=== YOUR INSTRUCTIONS ===
The response should be a precise copy of every entry.

DATA FOR THIS TASK below:

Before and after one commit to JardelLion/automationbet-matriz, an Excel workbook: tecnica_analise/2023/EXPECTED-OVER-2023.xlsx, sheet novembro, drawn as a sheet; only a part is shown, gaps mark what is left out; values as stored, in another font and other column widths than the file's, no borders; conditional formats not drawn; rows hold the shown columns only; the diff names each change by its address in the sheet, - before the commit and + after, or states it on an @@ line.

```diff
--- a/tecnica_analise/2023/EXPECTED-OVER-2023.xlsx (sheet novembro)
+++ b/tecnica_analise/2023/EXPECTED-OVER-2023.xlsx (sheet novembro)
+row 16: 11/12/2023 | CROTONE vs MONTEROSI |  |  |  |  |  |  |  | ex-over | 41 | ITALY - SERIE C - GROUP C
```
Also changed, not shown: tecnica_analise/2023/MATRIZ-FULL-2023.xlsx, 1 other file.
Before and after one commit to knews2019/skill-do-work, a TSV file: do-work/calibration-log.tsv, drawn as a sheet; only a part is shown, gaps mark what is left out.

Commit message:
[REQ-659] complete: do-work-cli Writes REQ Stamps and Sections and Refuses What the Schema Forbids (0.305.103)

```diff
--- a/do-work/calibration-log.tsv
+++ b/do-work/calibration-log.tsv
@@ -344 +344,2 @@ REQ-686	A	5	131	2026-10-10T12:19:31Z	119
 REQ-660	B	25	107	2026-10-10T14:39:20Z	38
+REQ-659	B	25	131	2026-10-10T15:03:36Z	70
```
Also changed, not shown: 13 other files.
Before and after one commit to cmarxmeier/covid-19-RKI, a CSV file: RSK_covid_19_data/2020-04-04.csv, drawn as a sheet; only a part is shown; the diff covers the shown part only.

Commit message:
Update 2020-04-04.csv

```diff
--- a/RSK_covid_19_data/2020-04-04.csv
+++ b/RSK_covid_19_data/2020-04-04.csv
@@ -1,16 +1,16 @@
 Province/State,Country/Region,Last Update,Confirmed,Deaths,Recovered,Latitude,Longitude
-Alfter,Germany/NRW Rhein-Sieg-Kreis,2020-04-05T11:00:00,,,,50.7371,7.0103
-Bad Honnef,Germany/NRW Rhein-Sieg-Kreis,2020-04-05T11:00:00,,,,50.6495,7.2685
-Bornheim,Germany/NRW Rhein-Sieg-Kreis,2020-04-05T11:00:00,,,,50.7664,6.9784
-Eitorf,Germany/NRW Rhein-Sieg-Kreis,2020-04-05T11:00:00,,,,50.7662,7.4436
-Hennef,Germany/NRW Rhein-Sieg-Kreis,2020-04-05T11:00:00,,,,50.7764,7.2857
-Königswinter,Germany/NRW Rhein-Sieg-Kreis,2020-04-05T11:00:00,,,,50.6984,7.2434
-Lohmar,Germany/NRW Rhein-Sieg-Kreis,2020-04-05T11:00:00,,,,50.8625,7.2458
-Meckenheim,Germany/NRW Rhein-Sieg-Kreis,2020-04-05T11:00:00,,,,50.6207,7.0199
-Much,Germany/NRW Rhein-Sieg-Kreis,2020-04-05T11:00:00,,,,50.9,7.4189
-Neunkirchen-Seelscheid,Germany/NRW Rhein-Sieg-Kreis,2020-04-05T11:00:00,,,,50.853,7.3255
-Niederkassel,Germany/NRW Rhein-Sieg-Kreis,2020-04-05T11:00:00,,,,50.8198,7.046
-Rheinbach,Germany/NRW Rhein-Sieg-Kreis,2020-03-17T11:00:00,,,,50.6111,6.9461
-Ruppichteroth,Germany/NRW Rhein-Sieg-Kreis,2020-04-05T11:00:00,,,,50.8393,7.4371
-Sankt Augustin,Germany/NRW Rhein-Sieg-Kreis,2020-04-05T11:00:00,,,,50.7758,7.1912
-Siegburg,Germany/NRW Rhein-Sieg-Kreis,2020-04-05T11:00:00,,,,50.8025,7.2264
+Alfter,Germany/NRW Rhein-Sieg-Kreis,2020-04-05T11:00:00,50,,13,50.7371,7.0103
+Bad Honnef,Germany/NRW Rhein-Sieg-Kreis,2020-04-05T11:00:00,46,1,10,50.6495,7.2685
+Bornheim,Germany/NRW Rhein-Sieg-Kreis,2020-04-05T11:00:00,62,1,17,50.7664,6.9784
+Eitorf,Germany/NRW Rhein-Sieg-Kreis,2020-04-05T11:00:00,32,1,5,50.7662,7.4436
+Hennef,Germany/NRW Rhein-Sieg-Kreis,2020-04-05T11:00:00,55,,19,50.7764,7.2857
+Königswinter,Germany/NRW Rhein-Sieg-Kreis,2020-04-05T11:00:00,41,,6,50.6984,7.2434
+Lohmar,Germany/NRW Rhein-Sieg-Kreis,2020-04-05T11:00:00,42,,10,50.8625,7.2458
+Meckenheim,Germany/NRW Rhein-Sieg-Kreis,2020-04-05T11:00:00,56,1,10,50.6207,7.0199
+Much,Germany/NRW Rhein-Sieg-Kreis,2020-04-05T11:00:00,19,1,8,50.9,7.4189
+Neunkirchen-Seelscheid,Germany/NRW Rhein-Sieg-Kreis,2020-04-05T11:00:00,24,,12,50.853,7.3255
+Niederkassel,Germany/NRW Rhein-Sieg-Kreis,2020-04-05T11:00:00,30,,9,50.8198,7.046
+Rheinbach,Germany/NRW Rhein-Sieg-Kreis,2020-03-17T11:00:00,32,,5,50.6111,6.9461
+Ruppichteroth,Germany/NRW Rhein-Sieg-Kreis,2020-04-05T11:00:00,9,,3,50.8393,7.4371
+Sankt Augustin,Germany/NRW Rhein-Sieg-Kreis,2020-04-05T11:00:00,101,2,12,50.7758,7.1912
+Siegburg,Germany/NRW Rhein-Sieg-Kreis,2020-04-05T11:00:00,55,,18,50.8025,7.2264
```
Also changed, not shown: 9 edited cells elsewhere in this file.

End of DATA FOR THIS TASK.

=== TASK RESULT ===
Before and after one commit to JardelLion/automationbet-matriz, an Excel workbook: tecnica_analise/2023/EXPECTED-OVER-2023.xlsx, sheet novembro, drawn as a sheet; only a part is shown, gaps mark what is left out; values as stored, in another font and other column widths than the file's, no borders; conditional formats not drawn; rows hold the shown columns only; the diff names each change by its address in the sheet, - before the commit and + after, or states it on an @@ line.

```diff
--- a/tecnica_analise/2023/EXPECTED-OVER-2023.xlsx (sheet novembro)
+++ b/tecnica_analise/2023/EXPECTED-OVER-2023.xlsx (sheet novembro)
+row 16: 11/12/2023 | CROTONE vs MONTEROSI |  |  |  |  |  |  |  | ex-over | 41 | ITALY - SERIE C - GROUP C
```
Also changed, not shown: tecnica_analise/2023/MATRIZ-FULL-2023.xlsx, 1 other file.
Before and after one commit to knews2019/skill-do-work, a TSV file: do-work/calibration-log.tsv, drawn as a sheet; only a part is shown, gaps mark what is left out.

Commit message:
[REQ-659] complete: do-work-cli Writes REQ Stamps and Sections and Refuses What the Schema Forbids (0.305.103)

```diff
--- a/do-work/calibration-log.tsv
+++ b/do-work/calibration-log.tsv
@@ -344 +344,2 @@ REQ-686	A	5	131	2026-10-10T12:19:31Z	119
 REQ-660	B	25	107	2026-10-10T14:39:20Z	38
+REQ-659	B	25	131	2026-10-10T15:03:36Z	70
```
Also changed, not shown: 13 other files.
Before and after one commit to cmarxmeier/covid-19-RKI, a CSV file: RSK_covid_19_data/2020-04-04.csv, drawn as a sheet; only a part is shown; the diff covers the shown part only.

Commit message:
Update 2020-04-04.csv

```diff
--- a/RSK_covid_19_data/2020-04-04.csv
+++ b/RSK_covid_19_data/2020-04-04.csv
@@ -1,16 +1,16 @@
 Province/State,Country/Region,Last Update,Confirmed,Deaths,Recovered,Latitude,Longitude
-Alfter,Germany/NRW Rhein-Sieg-Kreis,2020-04-05T11:00:00,,,,50.7371,7.0103
-Bad Honnef,Germany/NRW Rhein-Sieg-Kreis,2020-04-05T11:00:00,,,,50.6495,7.2685
-Bornheim,Germany/NRW Rhein-Sieg-Kreis,2020-04-05T11:00:00,,,,50.7664,6.9784
-Eitorf,Germany/NRW Rhein-Sieg-Kreis,2020-04-05T11:00:00,,,,50.7662,7.4436
-Hennef,Germany/NRW Rhein-Sieg-Kreis,2020-04-05T11:00:00,,,,50.7764,7.2857
-Königswinter,Germany/NRW Rhein-Sieg-Kreis,2020-04-05T11:00:00,,,,50.6984,7.2434
-Lohmar,Germany/NRW Rhein-Sieg-Kreis,2020-04-05T11:00:00,,,,50.8625,7.2458
-Meckenheim,Germany/NRW Rhein-Sieg-Kreis,2020-04-05T11:00:00,,,,50.6207,7.0199
-Much,Germany/NRW Rhein-Sieg-Kreis,2020-04-05T11:00:00,,,,50.9,7.4189
-Neunkirchen-Seelscheid,Germany/NRW Rhein-Sieg-Kreis,2020-04-05T11:00:00,,,,50.853,7.3255
-Niederkassel,Germany/NRW Rhein-Sieg-Kreis,2020-04-05T11:00:00,,,,50.8198,7.046
-Rheinbach,Germany/NRW Rhein-Sieg-Kreis,2020-03-17T11:00:00,,,,50.6111,6.9461
-Ruppichteroth,Germany/NRW Rhein-Sieg-Kreis,2020-04-05T11:00:00,,,,50.8393,7.4371
-Sankt Augustin,Germany/NRW Rhein-Sieg-Kreis,2020-04-05T11:00:00,,,,50.7758,7.1912
-Siegburg,Germany/NRW Rhein-Sieg-Kreis,2020-04-05T11:00:00,,,,50.8025,7.2264
+Alfter,Germany/NRW Rhein-Sieg-Kreis,2020-04-05T11:00:00,50,,13,50.7371,7.0103
+Bad Honnef,Germany/NRW Rhein-Sieg-Kreis,2020-04-05T11:00:00,46,1,10,50.6495,7.2685
+Bornheim,Germany/NRW Rhein-Sieg-Kreis,2020-04-05T11:00:00,62,1,17,50.7664,6.9784
+Eitorf,Germany/NRW Rhein-Sieg-Kreis,2020-04-05T11:00:00,32,1,5,50.7662,7.4436
+Hennef,Germany/NRW Rhein-Sieg-Kreis,2020-04-05T11:00:00,55,,19,50.7764,7.2857
+Königswinter,Germany/NRW Rhein-Sieg-Kreis,2020-04-05T11:00:00,41,,6,50.6984,7.2434
+Lohmar,Germany/NRW Rhein-Sieg-Kreis,2020-04-05T11:00:00,42,,10,50.8625,7.2458
+Meckenheim,Germany/NRW Rhein-Sieg-Kreis,2020-04-05T11:00:00,56,1,10,50.6207,7.0199
+Much,Germany/NRW Rhein-Sieg-Kreis,2020-04-05T11:00:00,19,1,8,50.9,7.4189
+Neunkirchen-Seelscheid,Germany/NRW Rhein-Sieg-Kreis,2020-04-05T11:00:00,24,,12,50.853,7.3255
+Niederkassel,Germany/NRW Rhein-Sieg-Kreis,2020-04-05T11:00:00,30,,9,50.8198,7.046
+Rheinbach,Germany/NRW Rhein-Sieg-Kreis,2020-03-17T11:00:00,32,,5,50.6111,6.9461
+Ruppichteroth,Germany/NRW Rhein-Sieg-Kreis,2020-04-05T11:00:00,9,,3,50.8393,7.4371
+Sankt Augustin,Germany/NRW Rhein-Sieg-Kreis,2020-04-05T11:00:00,101,2,12,50.7758,7.1912
+Siegburg,Germany/NRW Rhein-Sieg-Kreis,2020-04-05T11:00:00,55,,18,50.8025,7.2264
```
Also changed, not shown: 9 edited cells elsewhere in this file.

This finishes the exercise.